(Detected change data)
<<<<

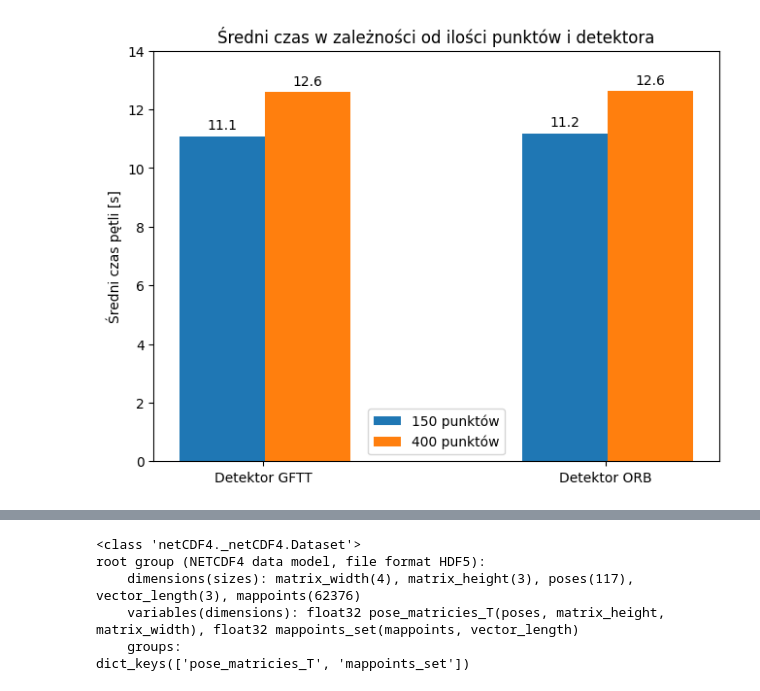
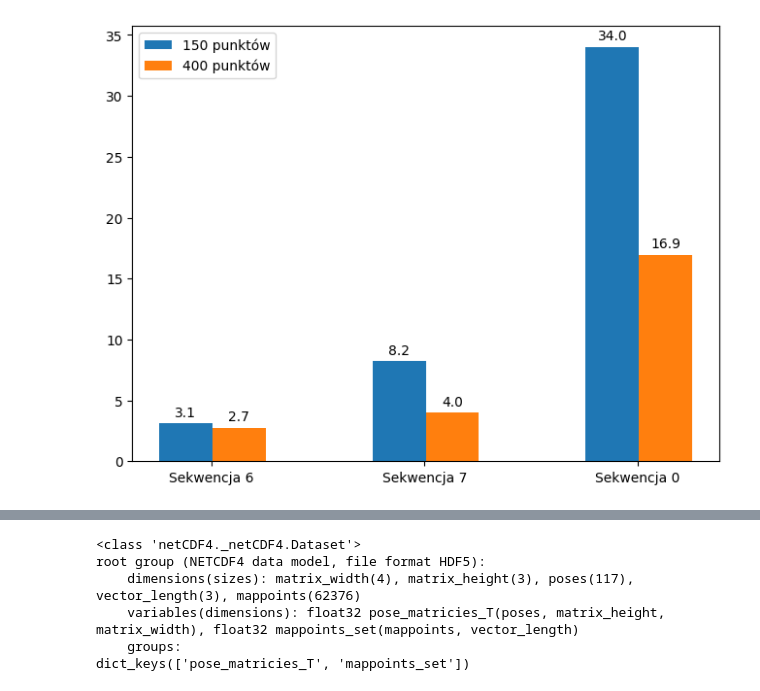
Before and after one commit to DizkiBorsuk/VisualSlam, a Jupyter notebook: scripts/result_analysis.ipynb, the cells around one changed output, grey strips where cells are left out. Cells and saved outputs as stored; diff of their text form; code cells hidden in the pictures.

Commit message:
a lot of result saving, etc

```diff
--- a/scripts/result_analysis.ipynb
+++ b/scripts/result_analysis.ipynb
@@ -21,6 +21,18 @@ data_orb_0_150 = pd.read_csv("~/dev/projects_cpp/VisualSlam/results/results_ster
 data_orb_6_400 = pd.read_csv("~/dev/projects_cpp/VisualSlam/results/results_stereo_orb_6_400_no_loop.csv", delimiter = ",", header=None)
 data_orb_7_400 = pd.read_csv("~/dev/projects_cpp/VisualSlam/results/results_stereo_orb_7_400_no_loop.csv", delimiter = ",", header=None)
 data_orb_0_400 = pd.read_csv("~/dev/projects_cpp/VisualSlam/results/results_stereo_orb_0_400_no_loop.csv", delimiter = ",", header=None)
+
+data_sift_6_150 = pd.read_csv("~/dev/projects_cpp/VisualSlam/results/results_stereo_sift_6_150_no_loop.csv", delimiter = ",", header=None)
+data_sift_7_150 = pd.read_csv("~/dev/projects_cpp/VisualSlam/results/results_stereo_sift_7_150_no_loop.csv", delimiter = ",", header=None)
+# data_sift_0_150 = pd.read_csv("~/dev/projects_cpp/VisualSlam/results/results_stereo_sift_0_150_no_loop.csv", delimiter = ",", header=None)
+data_sift_6_400 = pd.read_csv("~/dev/projects_cpp/VisualSlam/results/results_stereo_sift_6_400_no_loop.csv", delimiter = ",", header=None)
+data_sift_7_400 = pd.read_csv("~/dev/projects_cpp/VisualSlam/results/results_stereo_sift_7_400_no_loop.csv", delimiter = ",", header=None)
+data_sift_0_400 = pd.read_csv("~/dev/projects_cpp/VisualSlam/results/results_stereo_sift_0_400_no_loop.csv", delimiter = ",", header=None)
+
+# get gt poses in flattened version
+ground_truth_6 = pd.read_csv('../KITTY_dataset/ground_truth_poses/06.txt', delimiter=' ', header=None)
+ground_truth_7 = pd.read_csv('../KITTY_dataset/ground_truth_poses/07.txt', delimiter=' ', header=None)
+ground_truth_0 = pd.read_csv('../KITTY_dataset/ground_truth_poses/00.txt', delimiter=' ', header=None)
 # %%
 data_gftt_6_150.columns = ['Var', 'Value']
 data_gftt_7_150.columns = ['Var', 'Value']
@@ -49,3 +80,10 @@ mean_data_orb_0_150 = data_orb_0_150.groupby('Var').mean()
 mean_data_orb_6_400 = data_orb_6_400.groupby('Var').mean()
 mean_data_orb_7_400 = data_orb_7_400.groupby('Var').mean()
 mean_data_orb_0_400 = data_orb_0_400.groupby('Var').mean()
+mean_data_sift_6_150 = data_sift_6_150.groupby('Var').mean()
+mean_data_sift_7_150 = data_sift_7_150.groupby('Var').mean()
+# mean_data_sift_0_150 = data_sift_0_150.groupby('Var').mean()
+mean_data_sift_6_400 = data_sift_6_400.groupby('Var').mean()
+mean_data_sift_7_400 = data_sift_7_400.groupby('Var').mean()
+mean_data_sift_0_400 = data_sift_0_400.groupby('Var').mean()
+mean_data_sift_0_400.head(50)
@@ -52,31 +161,29 @@ mean_data_orb_0_400 = data_orb_0_400.groupby('Var').mean()
 # %%
-
-sekwencja = ("Detektor GFTT", "Detektor ORB")
-mean_times = {
-    '150 punktów': (mean_data_gftt_6_150.loc['mean loop time:', 'Value'],
-                    mean_data_orb_6_150.loc['mean loop time:', 'Value']),
-    '400 punktów': (mean_data_gftt_6_400.loc['mean loop time:', 'Value'],
-                    mean_data_orb_6_400.loc['mean loop time:', 'Value'] )
+sekwencja = ("Sekwencja 6", "Sekwencja 7", "Sekwencja 0")
+mean_errors_gftt = {
+    '150 punktów': (mean_data_gftt_6_150.loc['total mean error:', 'Value'],
+                    mean_data_gftt_7_150.loc['total mean error:', 'Value'],
+                    mean_data_gftt_0_150.loc['total mean error:', 'Value']),
+    '400 punktów': (mean_data_gftt_6_400.loc['total mean error:', 'Value'],
+                    mean_data_gftt_7_400.loc['total mean error:', 'Value'],
+                    mean_data_gftt_0_400.loc['total mean error:', 'Value'] )
 }
 
 x = np.arange(len(sekwencja))  # the label locations
 width = 0.25  # the width of the bars
 multiplier = 0
 
 fig, ax = plt.subplots(layout='constrained')
 
-for attribute, measurement in mean_times.items():
+for attribute, measurement in mean_errors_gftt.items():
     offset = width * multiplier
-    rects = ax.bar(x + offset + 0.13, measurement, width, label=attribute)
+    rects = ax.bar(x + offset+0.13, measurement, width, label=attribute)
     ax.bar_label(rects, padding=3, fmt= "%.1f")
     multiplier += 1
 
 # Add some text for labels, title and custom x-axis tick labels, etc.
-ax.set_ylabel('Średni czas pętli [s]')
-ax.set_title('Średni czas w zależności od ilości punktów i detektora')
 ax.set_xticks(x + width, sekwencja)
-ax.legend()
-ax.set_ylim([0, 14])
-plt.savefig('Mean_times.jpg')
+ax.legend(loc='upper left', )
+plt.savefig('../results/Mean_errors_gftt.jpg')
 # %% [output]
-[figure, old version]
+[figure, new version]
```
Also changed, not shown: parts of 11 cells of this notebook, 9 other files.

>>>>

*Exercise instructions*
Which of the lines above hold the word "offset"? Copy each one.

*Answer to the problem*
     offset = width * multiplier
-    rects = ax.bar(x + offset + 0.13, measurement, width, label=attribute)
+    rects = ax.bar(x + offset+0.13, measurement, width, label=attribute)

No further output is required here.